This year we didn’t go out of town nor have any visitors over the Holidays so I had some more time to putter around in the basement and decided to tackle the organization issue. At first I was looking for any type of prefab shelving that could hold the majority of the totes. Most of the shelving wasn’t deep enough, tall enough or just too expensive. I found one system I liked made of PVC but it wasn’t adjustable. At most it could only hold 12 totes and would cost me just over $100. I just don’t see that as a good investment. Here is the other problem. If you’re like us your totes aren’t uniform. Over the last 20+ years we bought them as we needed them so they are different sizes.

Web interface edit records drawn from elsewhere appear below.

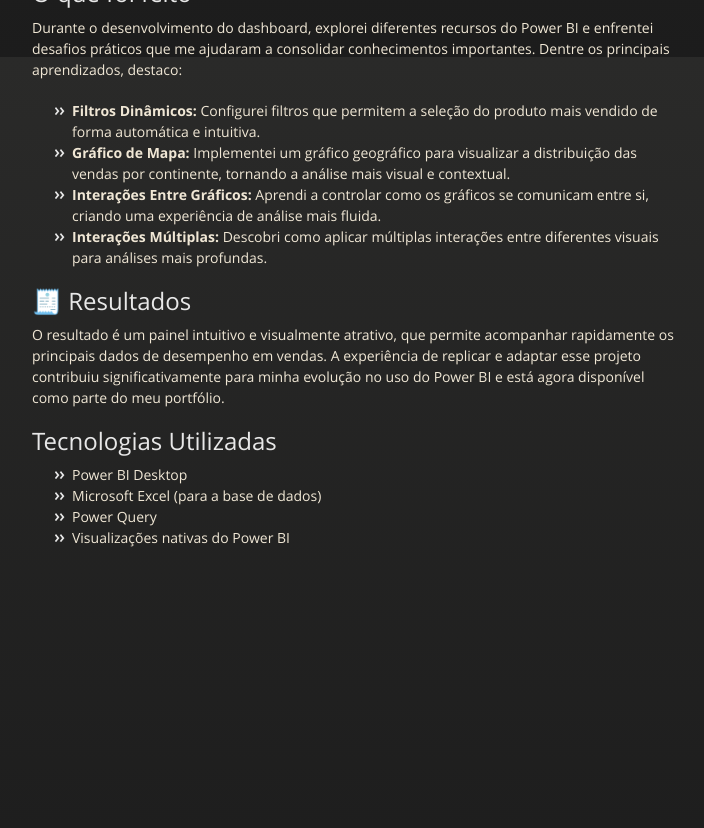
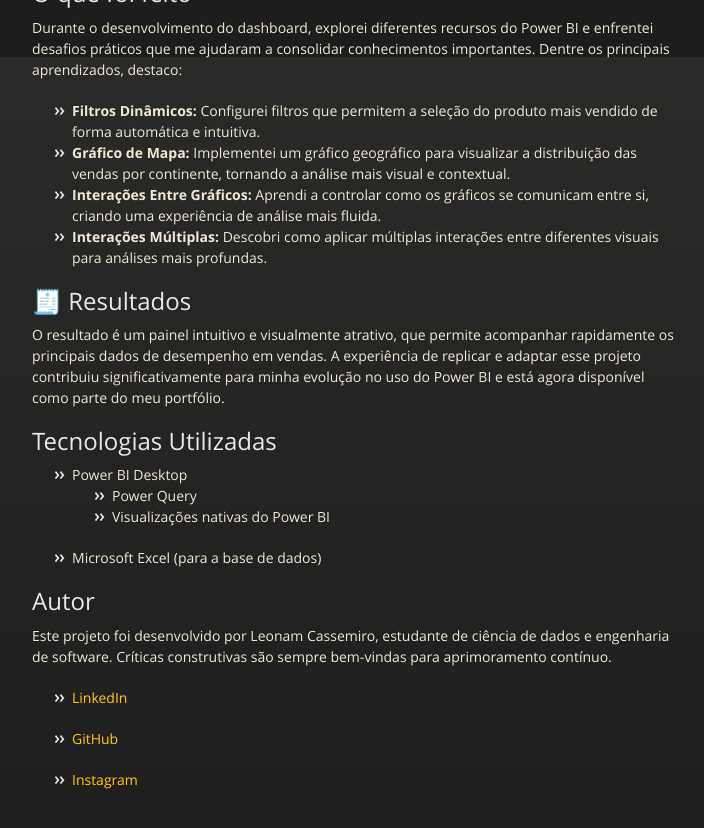
Before and after one commit to leonamcassemir0/portfolio, a Jekyll site: the page built from relatorio-venda.md, in a window 1280 px wide and 900 px high, scrolled down 843 px. Shown: the top 828 px of the window, without its empty margins (283-987 px from the left). Built offline with Jekyll 4.4.1, drawn with Linux system fonts in a browser that asks for light colours; our own code applies the rules of GitHub Pages for plain Markdown files; the repository's description, which GitHub fills in, is left out; before the commit the page ends 1501 px from its top, so only the background shows below that.

Commit message:
Update relatorio-venda.md

```diff
--- a/relatorio-venda.md
+++ b/relatorio-venda.md
@@ -24,6 +24,16 @@ O resultado é um painel intuitivo e visualmente atrativo, que permite acompanha
 ## Tecnologias Utilizadas
 
 - Power BI Desktop
+    - Power Query
+    - Visualizações nativas do Power BI
 - Microsoft Excel (para a base de dados)
-- Power Query
-- Visualizações nativas do Power BI
+
+## Autor
+
+Este projeto foi desenvolvido por Leonam Cassemiro, estudante de ciência de dados e engenharia de software. Críticas construtivas são sempre bem-vindas para aprimoramento contínuo.
+
+* [LinkedIn](www.linkedin.com/in/leonam-cassemiro)
+
+* [GitHub](https://github.com/leonamcassemir0)
+
+* [Instagram](https://www.instagram.com/leonam.ds)
```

So here is what I did. I took an inventory of what I had to deal with. The vast majority of our totes are 17” high or less. There are only a few that are bigger. They are also about 24” deep. The width varies but that really didn’t matter. My goal was to fit as many as I can with about an inch clearance above and I didn’t want them teetering over the edge.
I also have to consider that I don’t own a truck. To transport materials I have a crossover and a sedan that at most can handle boards 6’ long. With that in mind I drew up a design using 2’x4’s and OSB sheeting. Lowes will cut everything to size so I bought 2’x4’x12’s cut to 6’ and two 4’x8’ OSBs cut to 8 2’x4’ sheets. This worked out better than I though. I originally wanted to build one unit 8’ long and I am glad I didn’t. That would have been too heavy to move. I am considering putting in swivel casters with brakes but I think that may cause a stability issue.

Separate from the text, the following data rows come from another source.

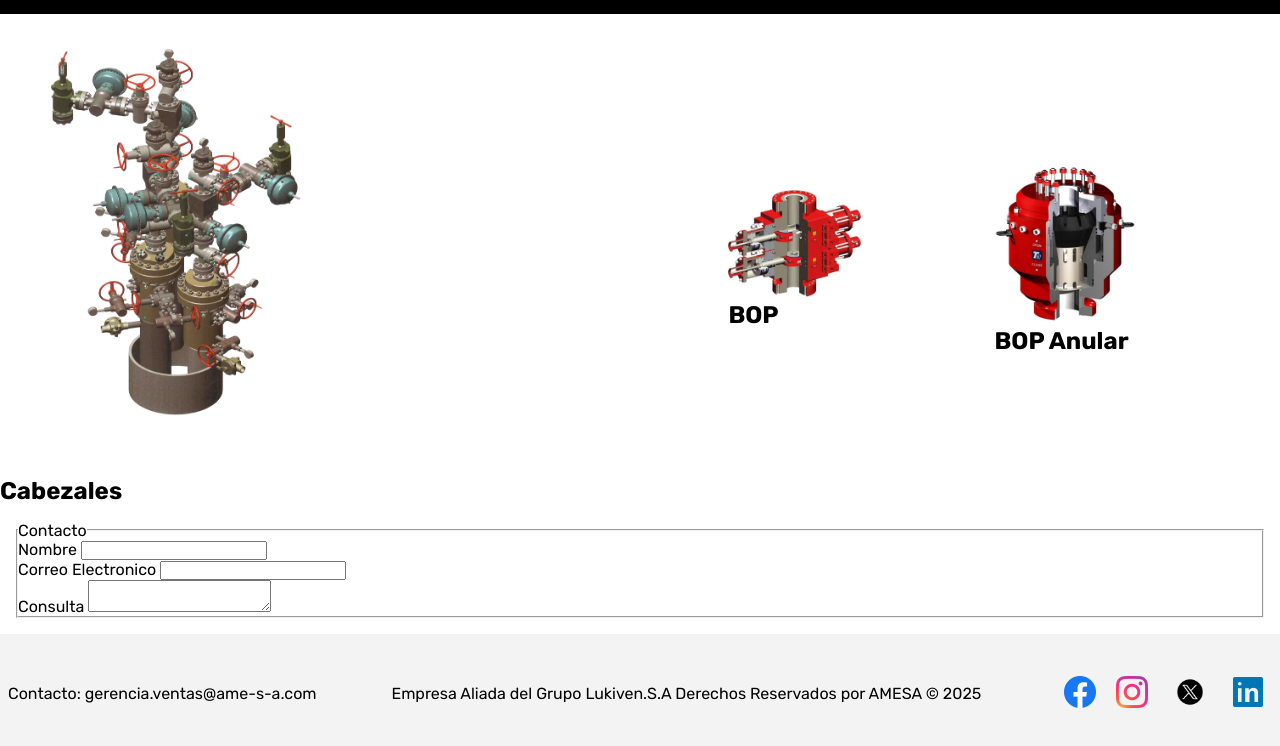
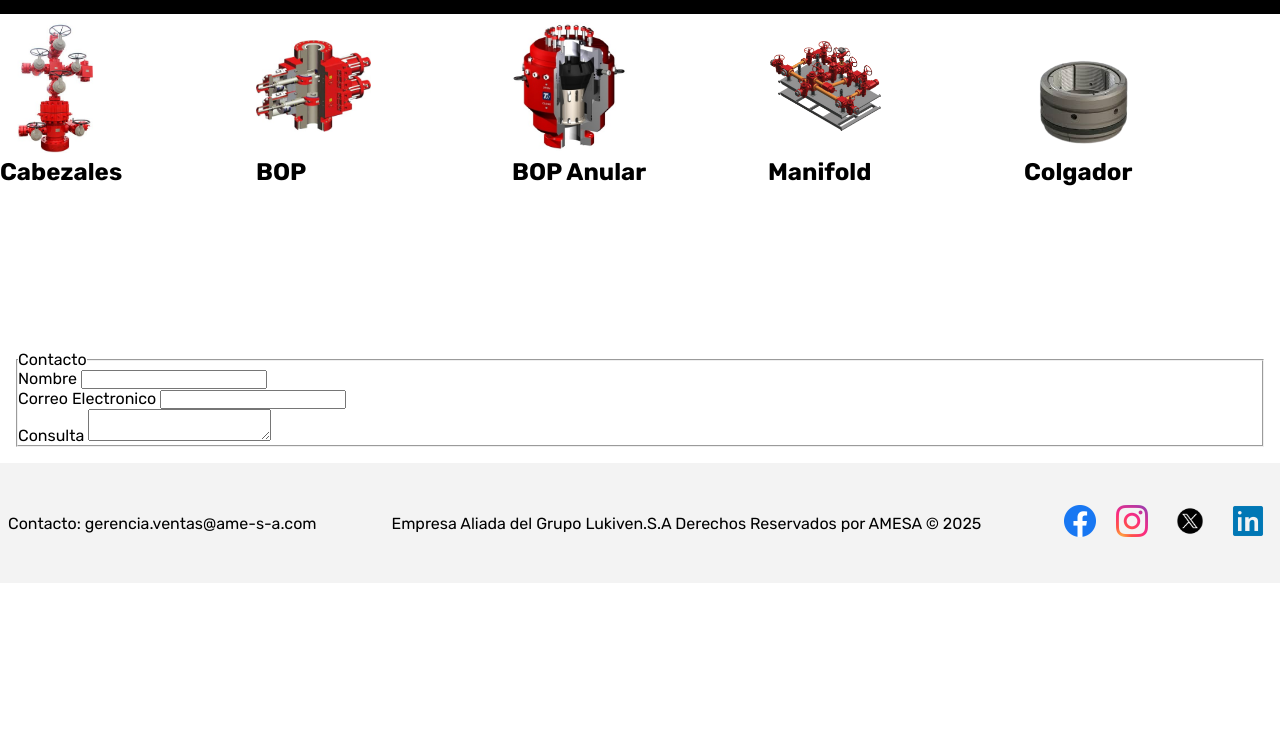
Before and after one commit to YzusG/proyecto-jg, a plain HTML site: page index.html in a window 1280 px wide. Shown: the part 1026-1772 px from the top of the page. After the commit the page ends 1609 px from the top, so only its background shows below. Drawn offline with Linux system fonts and the light colour scheme.

Commit message:
Productos: Nuevas imagenes y mas productos

```diff
--- a/css/style.css
+++ b/css/style.css
@@ -75,12 +75,41 @@
   justify-content: space-around;
   align-items: center;
 }
-#productos .cabezal img,
-#productos .BOPU img,
-#productos .BOPA img {
-  width: 50%;
-  height: 50%;
+#productos {
+  height: 40vh;
 }
+#productos .product-card {
+  width: 30%;
+  height: 100%;
+  align-items: center;
+}
+#productos .product-card #wellhead-img {
+  height: 45%;
+  width: 45%;
+  background: url("../img/conventional-oil-wellhead-tools.jpg") center
+    center/cover no-repeat;
+}
+#productos .product-card #bop-double-img {
+  height: 45%;
+  width: 45%;
+  background: url(../img/BOP-DOUBLE.jpg) center center/contain no-repeat;
+}
+#productos .product-card #bop-anular-img {
+  height: 45%;
+  width: 45%;
+  background: url(../img/BOP-ANULAR.jpg) center center/contain no-repeat;
+}
+#productos .product-card #manifold-img {
+  height: 45%;
+  width: 45%;
+  background: url(../img/manifold.png) center center/contain no-repeat;
+}
+#productos .product-card #hanger {
+  height: 45%;
+  width: 45%;
+  background: url(../img/colgador.png) center center/contain no-repeat;
+}
+
 #contact {
   margin: 1rem;
 }
--- a/index.html
+++ b/index.html
@@ -51,17 +51,25 @@
       </div>
     </section>
     <section id="productos">
-      <div class="cabezal">
-        <img src="img/imagen1.png" alt="Cabezal Completo MBWS, Modelo BES" />
+      <div class="product-card">
+        <div id="wellhead-img"></div>
         <h2 class="primary-text">Cabezales</h2>
       </div>
-      <div class="BOPU">
-        <img src="img/BOP U.jpg" alt="BOP Tipo U" />
+      <div class="product-card">
+        <div id="bop-double-img"></div>
         <h2 class="primary-text">BOP</h2>
       </div>
-      <div class="BOPA">
-        <img src="img/BOP ANULAR.jpg" alt="BOP Anular" />
+      <div class="product-card">
+        <div id="bop-anular-img"></div>
         <h2 class="primary-text">BOP Anular</h2>
+      </div>
+      <div class="product-card">
+        <div id="manifold-img"></div>
+        <h2>Manifold</h2>
+      </div>
+      <div class="product-card">
+        <div id="hanger"></div>
+        <h2>Colgador</h2>
       </div>
     </section>
     <section id="contact">
```
Also changed, not shown: img/BOP-ANULAR.jpg (renamed from img/BOP ANULAR.jpg), img/BOP-DOUBLE.jpg (renamed from img/BOP U.jpg), img/colgador.jpeg (deleted), img/colgador.png (added).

Here is the best part. For about $75 worth of material I got more than twice the space that a prefab would give me. That includes wood and screws. The only specialty tool I used was a pocket hole jig. This allowed me to get a tighter joint with shorter screws. If you don’t have one you’ll need longer screws or carriage bolts for a tight fit. Please remember to predrill so you don’t split your wood. If you get the more expensive pressure treated wood you could probably get away with it but I felt no need for the extra expense.
For us, this is the start. I will need to make 3 more of these to be completely organized, holidays in one section, sports and camping in another, crafting section and the all-encompassing “I don’t know why I’m still keeping this” area. The way I put these shelves together will also allow me to take them apart without too much work. We are considering replacing our old totes with all clear ones that measure 13”H, 24”D and 17”W. If so I can raise each shelf a few inches and will be able to maximize the space used. I also get frustrated with the non-latching lids on these old ones. At $10 a pop I think I will just replace them as needed.
I’m curious to see alternate designs you came up with. Post your link in the comments. If anyone wants to help me get the Christmas lights off my house let me know. I pay in beer.